Siyabulela Bangani got so tired of begging that he opened a car wash.
“I took care of myself until I lost my job as a cleaner at a hotel during Covid-19. Then I came close to getting involved with bad people doing bad things,” the 29-year-old told Scrolla.Africa.
Early last year, when he went to the local Khayelitsha Mall, he saw that there were many dirty cars.
“People don’t like driving around in dirty cars, so the idea came to me to wash their cars while they do their shopping at the mall,” he said.
“It wasn’t easy. I saw that car owners didn’t trust me and I don’t blame them. In Cape Town, anything can happen.”
But still, in his first attempt back in early 2022 he managed to get five customers.
“At first, customers didn’t understand how I would manage at the mall, but after washing their cars, they trusted me,” he said.
“Most of my customers were worried about their belongings, but I assured them that I would not take anything that doesn’t belong to me.”
He said he decided to only charge R20 for his service.
“I understand that the economy is tight. I cannot charge more because people might go and wash their cars somewhere else,” he said.
“I keep pushing even though friends try to discourage me. I tell them that washing cars is stress-free. I’m not looking over my shoulder, and I don’t get scared when someone calls my name.”
Bangani arrives at the mall at 7am and leaves when the mall closes. With the money he makes he manages to support his family.
One of the customers, Sibongile Ngeni, supports Bangani because he does not break the law.
“I always give him something extra to motivate him. What he is doing shows that there are other ways to survive rather than robbing people of their valuables,” he said.
Pictured above: Siyabulela Bangani in Khayelitsha Mall washing a customer’s car.

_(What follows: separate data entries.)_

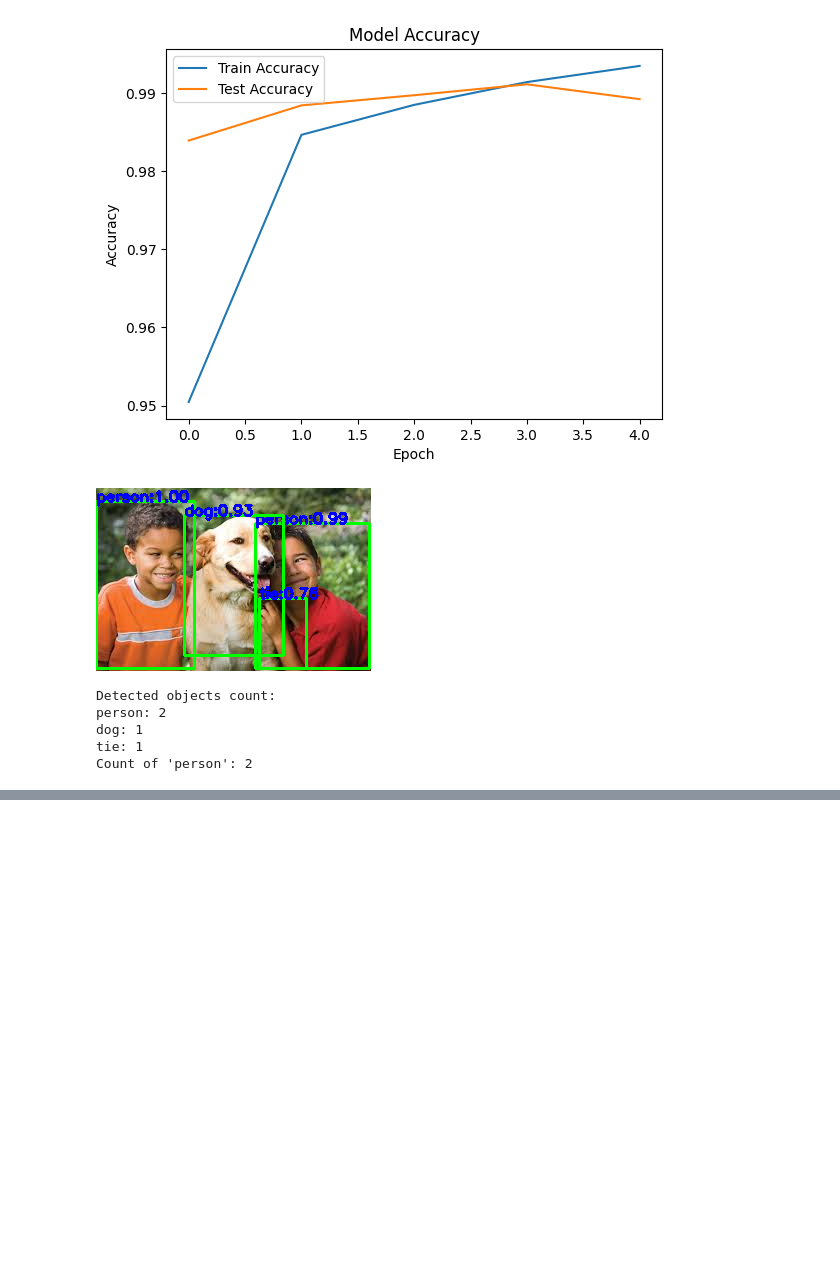
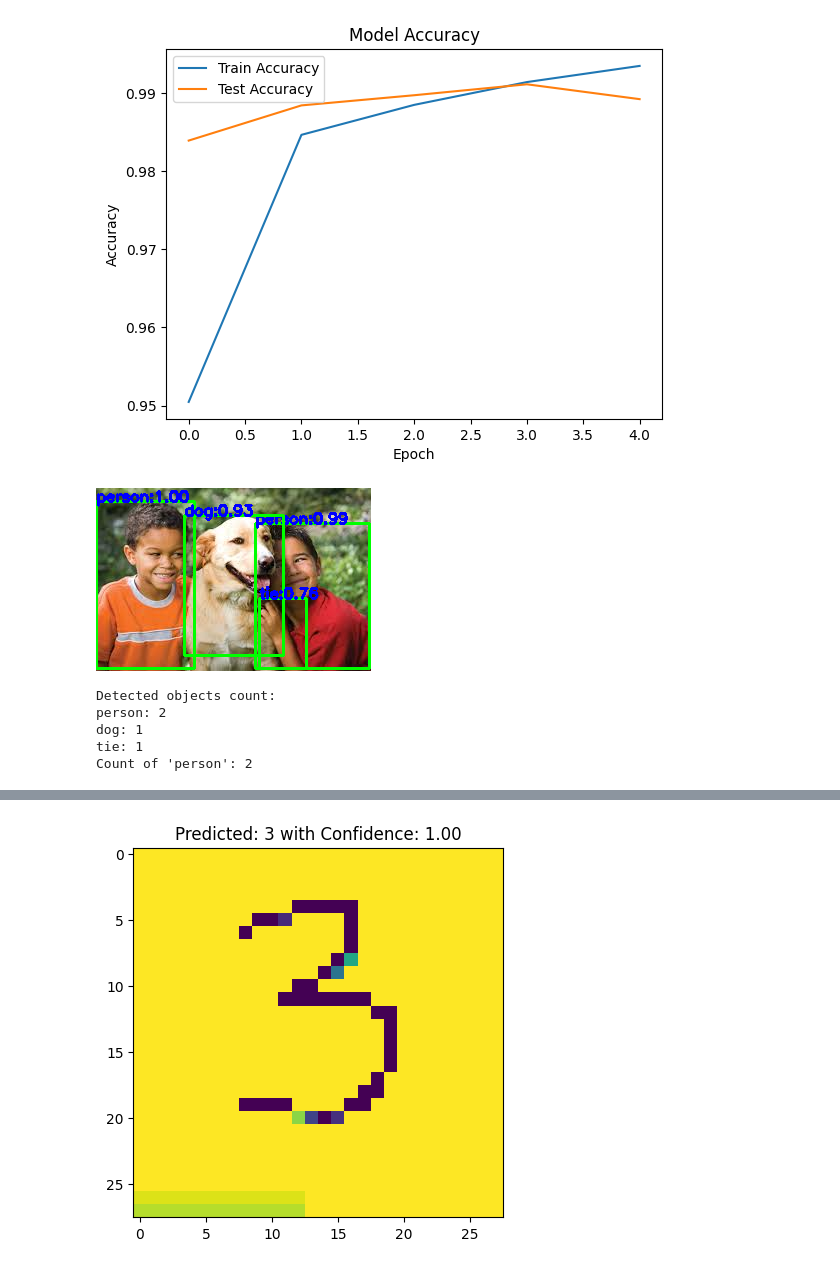
Before and after one commit to Nisarga253/Deep-Learning, a Jupyter notebook: MODIFICATIONS.ipynb, the cells around one changed output, grey strips where cells are left out. Saved outputs shown, nothing was run; the diff lists cells and outputs as text; code cells hidden in the pictures; blank space fills up the shorter version.

```diff
--- a/MODIFICATIONS.ipynb
+++ b/MODIFICATIONS.ipynb
@@ -321,3 +321,84 @@ person: 2
 dog: 1
 tie: 1
 Count of 'person': 2
+# %%
+import numpy as np
+import tensorflow as tf
+from tensorflow.keras.datasets import mnist
+from tensorflow.keras.models import Sequential
+from tensorflow.keras.layers import GRU, Dense, Flatten
+from tensorflow.keras.utils import to_categorical
+from tensorflow.keras.preprocessing import image
+import matplotlib.pyplot as plt
+from tensorflow.keras import backend as K
+
+# Load the MNIST dataset
+(x_train, y_train), (x_test, y_test) = mnist.load_data()
+
+# Normalize the images to the range [0, 1]
+x_train = x_train / 255.0
+x_test = x_test / 255.0
+
+# Convert labels to one-hot encoded format
+y_train = to_categorical(y_train, num_classes=10)
+y_test = to_categorical(y_test, num_classes=10)
+
+# Define the shape of the input
+timesteps = x_train.shape[1]  # 28 timesteps (height of the image)
+input_dim = x_train.shape[2]  # 28 input features (width of the image)
+
+# Build the model using GRU layer instead of SimpleRNN
+model = Sequential([
+    GRU(128, input_shape=(timesteps, input_dim), activation='relu'),  # GRU layer
+    Dense(64, activation='relu'),
+    Dense(10, activation='softmax')  # Output layer with 10 classes
+])
+
+# Compile the model
+model.compile(optimizer="adam", loss="categorical_crossentropy", metrics=["accuracy"])
+
+# Train the model
+model.fit(x_train, y_train, epochs=5, batch_size=64, validation_split=0.2)
+
+# Evaluate the model on the test data
+test_loss, test_accuracy = model.evaluate(x_test, y_test, verbose=2)
+
+# Print the test accuracy
+print(f"Test Accuracy: {test_accuracy:.2f}")
+
+# Save the trained model
+model.save("digit_recognition_model.h5")
+
+# Function to preprocess the input image for prediction
+def preprocess_image(img_path):
+    # Load the image file, resize it to 28x28 pixels, convert to grayscale and normalize
+    img = image.load_img(img_path, target_size=(28, 28), color_mode='grayscale')
+    img_array = image.img_to_array(img)
+    img_array = np.expand_dims(img_array, axis=0)  # Add batch dimension
+    img_array = img_array / 255.0  # Normalize to [0, 1]
+    return img_array
+
+# Function to predict the digit from the image
+def predict_digit(img_path):
+    img_array = preprocess_image(img_path)
+
+    # Predict the class
+    predictions = model.predict(img_array)
+    predicted_class = np.argmax(predictions)  # Get the predicted digit
+    predicted_probability = np.max(predictions)  # Get the prediction confidence
+
+    print(f"Predicted Digit: {predicted_class}")
+    print(f"Prediction Confidence: {predicted_probability:.2f}")
+
+    return predicted_class, predicted_probability
+
+# Example of using the function
+img_path = "/content/3.png"  # Update this with the correct path to your image
+predicted_digit, confidence = predict_digit(img_path)
+
+# Display the image
+img = image.load_img(img_path, target_size=(28, 28), color_mode='grayscale')
+plt.imshow(img)
+plt.title(f"Predicted: {predicted_digit} with Confidence: {confidence:.2f}")
+plt.show()
+# %% [output]
@@ -323,0 +421 @@ Count of 'person': 2
+[figure, added]
```
Also changed, not shown: parts of 1 cell of this notebook.
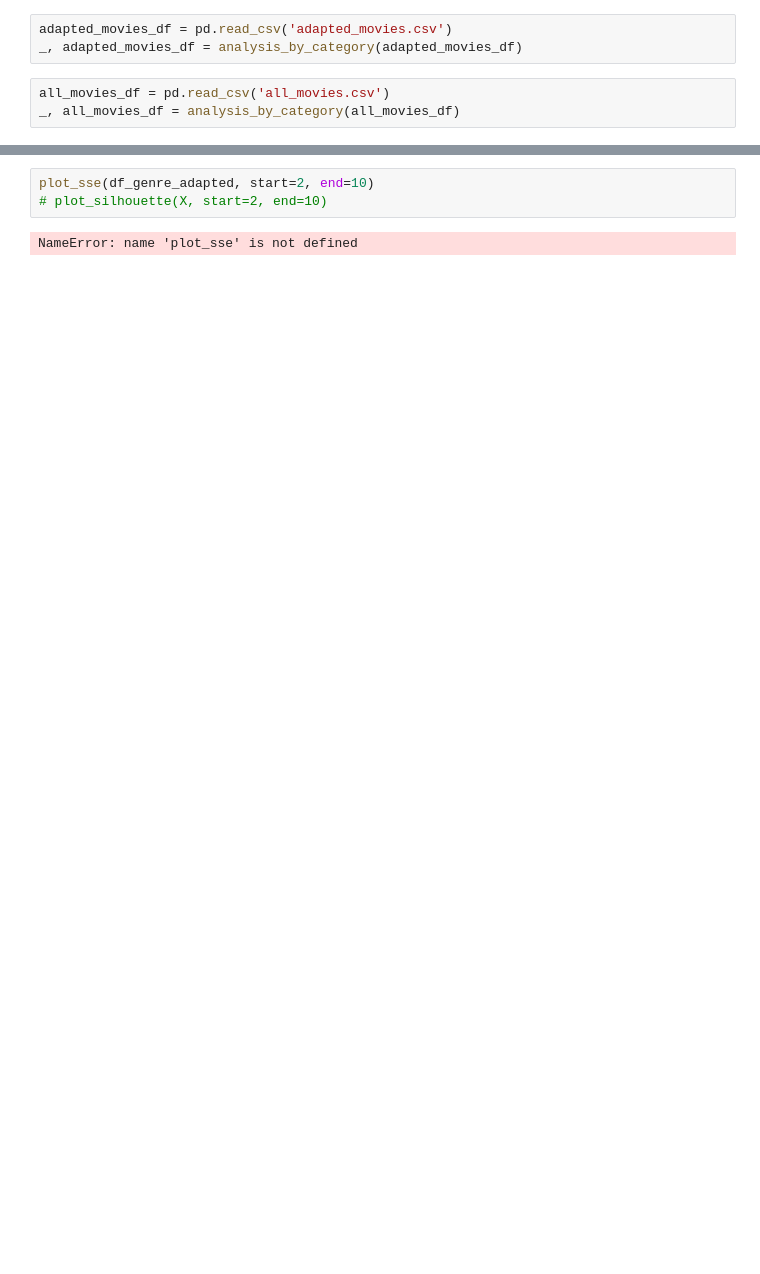
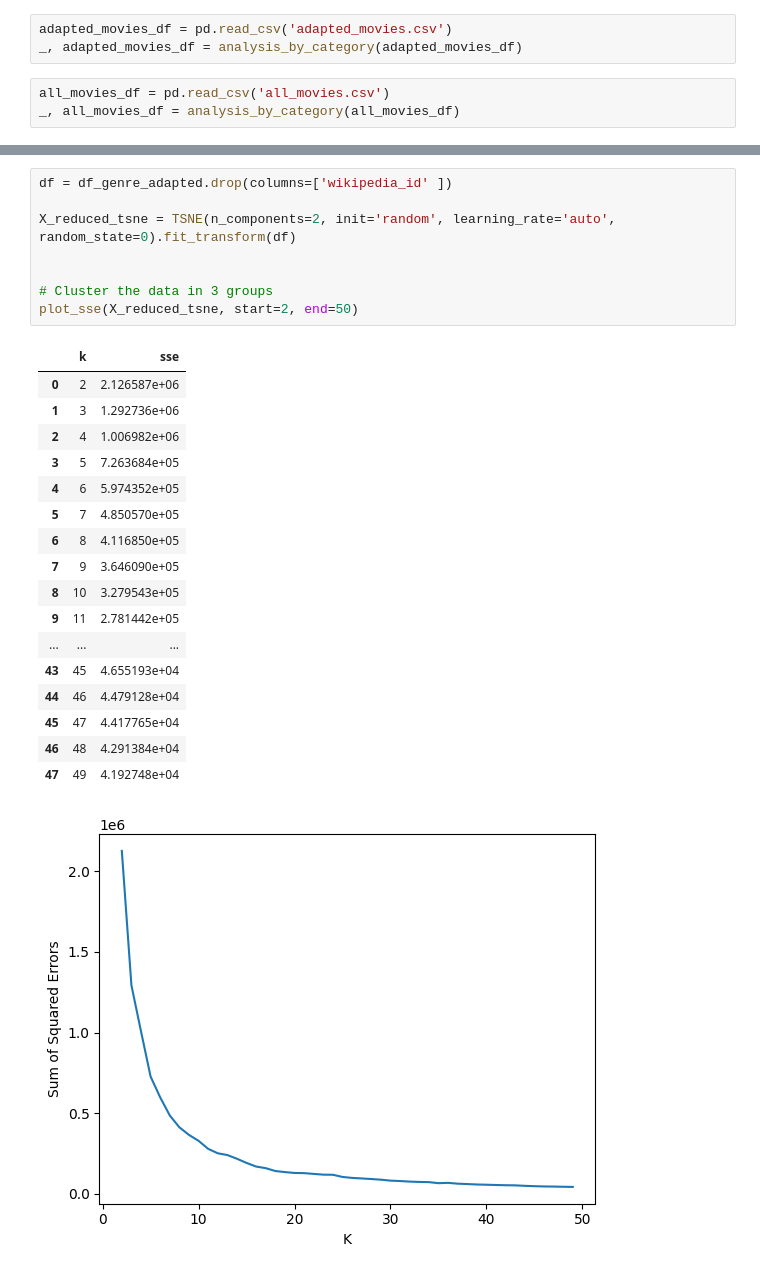
Before and after one commit to epfl-ada/ada-2024-project-padamalgame, a Jupyter notebook: src/clustering.ipynb, the cells around one changed output, grey strips where cells are left out. Saved outputs shown, nothing was run; the diff lists cells and outputs as text; blank space fills up the shorter version.

```diff
--- a/src/clustering.ipynb
+++ b/src/clustering.ipynb
@@ -27,6 +25,28 @@ RangeIndex(start=0, stop=2795, step=1)
-# %%
-plot_sse(df_genre_adapted, start=2, end=10)
-# plot_silhouette(X, start=2, end=10)
-# %% [output]
-NameError: name 'plot_sse' is not defined
+# %%
+df = df_genre_adapted.drop(columns=['wikipedia_id' ])
+
+X_reduced_tsne = TSNE(n_components=2, init='random', learning_rate='auto', random_state=0).fit_transform(df)
+
+
+# Cluster the data in 3 groups
+plot_sse(X_reduced_tsne, start=2, end=50)
+# %% [output]
+|  | k | sse |
+| 0 | 2 | 2.126587e+06 |
+| 1 | 3 | 1.292736e+06 |
+| 2 | 4 | 1.006982e+06 |
+| 3 | 5 | 7.263684e+05 |
+| 4 | 6 | 5.974352e+05 |
+| 5 | 7 | 4.850570e+05 |
+| 6 | 8 | 4.116850e+05 |
+| 7 | 9 | 3.646090e+05 |
+| 8 | 10 | 3.279543e+05 |
+| 9 | 11 | 2.781442e+05 |
+| ... | ... | ... |
+| 43 | 45 | 4.655193e+04 |
+| 44 | 46 | 4.479128e+04 |
+| 45 | 47 | 4.417765e+04 |
+| 46 | 48 | 4.291384e+04 |
+| 47 | 49 | 4.192748e+04 |
+[figure, added]
 # %%
```
Also changed, not shown: parts of 3 cells of this notebook, 3 other files.
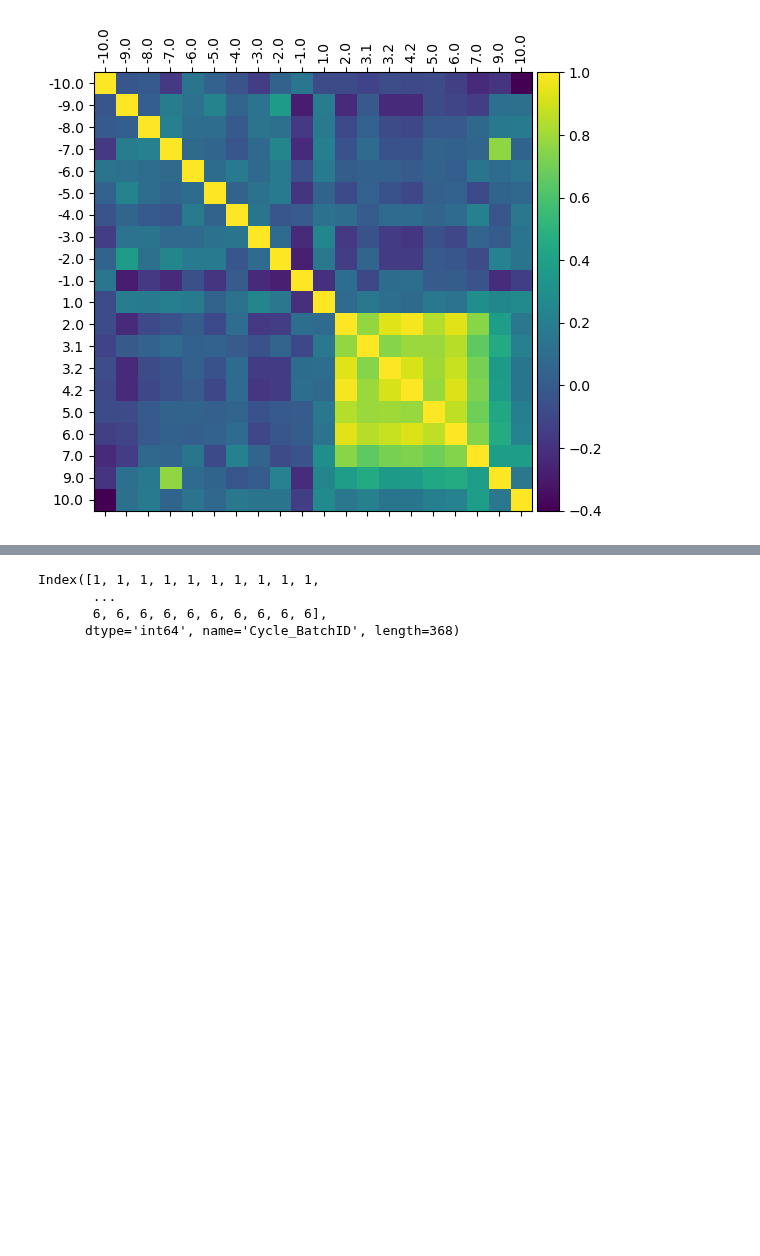
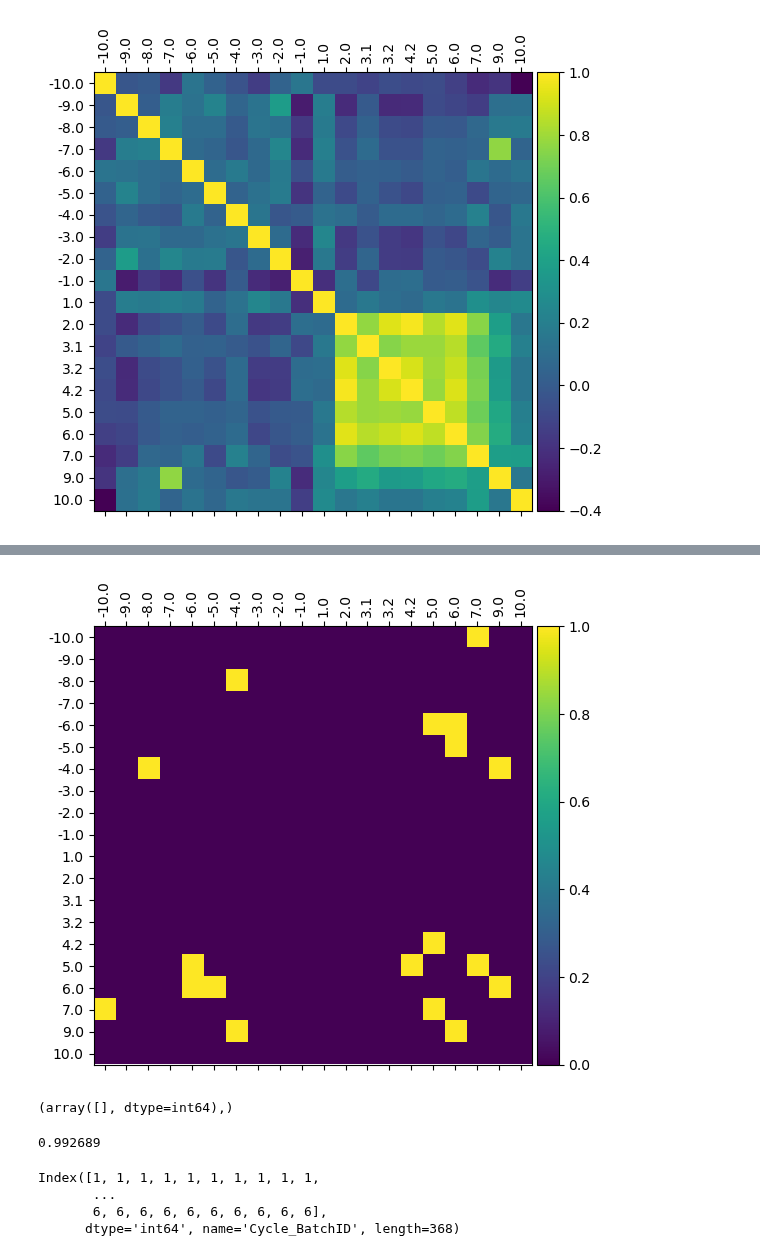
Before and after one commit to jonasbruhub/Analysis-of-Production-flow-systems-with-focus-on-industry, a Jupyter notebook: Simulations and code/Multiple Cycle Data exploration V2.ipynb, the cells around one changed output, grey strips where cells are left out. Drawn from its saved outputs; the diff is of its cells as text; code cells hidden in the pictures; blank space fills up the shorter version.

```diff
--- a/Simulations and code/Multiple Cycle Data exploration V2.ipynb
+++ b/Simulations and code/Multiple Cycle Data exploration V2.ipynb
@@ -862,3 +863,7 @@ ax.set_xticks([x for x in range(C.index.get_level_values(0).__len__())], C.index
 ax.set_yticks([x for x in range(C.index.get_level_values(0).__len__())], C.index.get_level_values(0));
 # %% [output]
 [figure]
+# %%
+# Test for significant korrelation (assuming bivariate normal)
+n = C.values.shape[1]
+corr_mat * np.sqrt(n-2) / (np.sqrt( 1 - corr_mat**2))
@@ -865,3 +888,51 @@ ax.set_yticks([x for x in range(C.index.get_level_values(0).__len__())], C.index
+# %%
+N = 10_000_000
+
+
+
+# corr_samples = np.zeros((N,* ([C.values.shape[0]]*2)))
+
+# for n in range(N):
+#     corr_samples[n,:,:] = np.corrcoef(np.apply_along_axis(np.random.permutation, axis=1, arr=C.values))
+
+# # p-value for permutation test (if p < alpha, then significant and not from random)
+# test_corr = np.mean(np.abs(corr_samples) >= np.abs(corr_mat), axis = 0) < 0.05
+
+
+test_corr = np.zeros([C.values.shape[0]]*2)
+for n in tqdm(range(N)):
+    test_corr += np.abs(np.corrcoef(np.apply_along_axis(np.random.permutation, axis=1, arr=C.values))) >= np.abs(corr_mat)
+
+test_corr = test_corr/N
+# %%
+fig, ax = plt.subplots(1,1,figsize=(6,6))
+# r = ax.matshow(np.abs(corr_mat))
+r = ax.matshow(test_corr < 0.05)
+# plt.colorbar(r, ax = ax);
+divider = make_axes_locatable(ax)
+cax = divider.append_axes("right", size="5%", pad=0.05)
+
+plt.colorbar(r, cax=cax)
+
+ax.set_xticks([x for x in range(C.index.get_level_values(0).__len__())], C.index.get_level_values(0), rotation='vertical');
+ax.set_yticks([x for x in range(C.index.get_level_values(0).__len__())], C.index.get_level_values(0));
+# %% [output]
+[figure, added]
+# %%
+# Benjamin-Hochberg procedure
+alpha = 0.05
+
+T = np.sort(test_corr[np.triu_indices(test_corr.shape[0])])
+m = T.shape[0]
+
+np.where( T <  (alpha * np.array([ k for k in range(1, m+1) ]) / m) )
+# %% [output]
+(array([], dtype=int64),)
+# %%
+# P-value:
+test_corr[0,1]
+# %% [output]
+0.992689
 # %%
 # Combine all from same phase (also delays)
 TET = C.groupby(np.floor(np.abs(C.index))).apply(np.sum, axis = 0)
```
Also changed, not shown: parts of 4 cells of this notebook, 9 other files.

After losing his job, he started washing cars for people while they did their groceries, charging R20
Image source: Buziwe Nocuze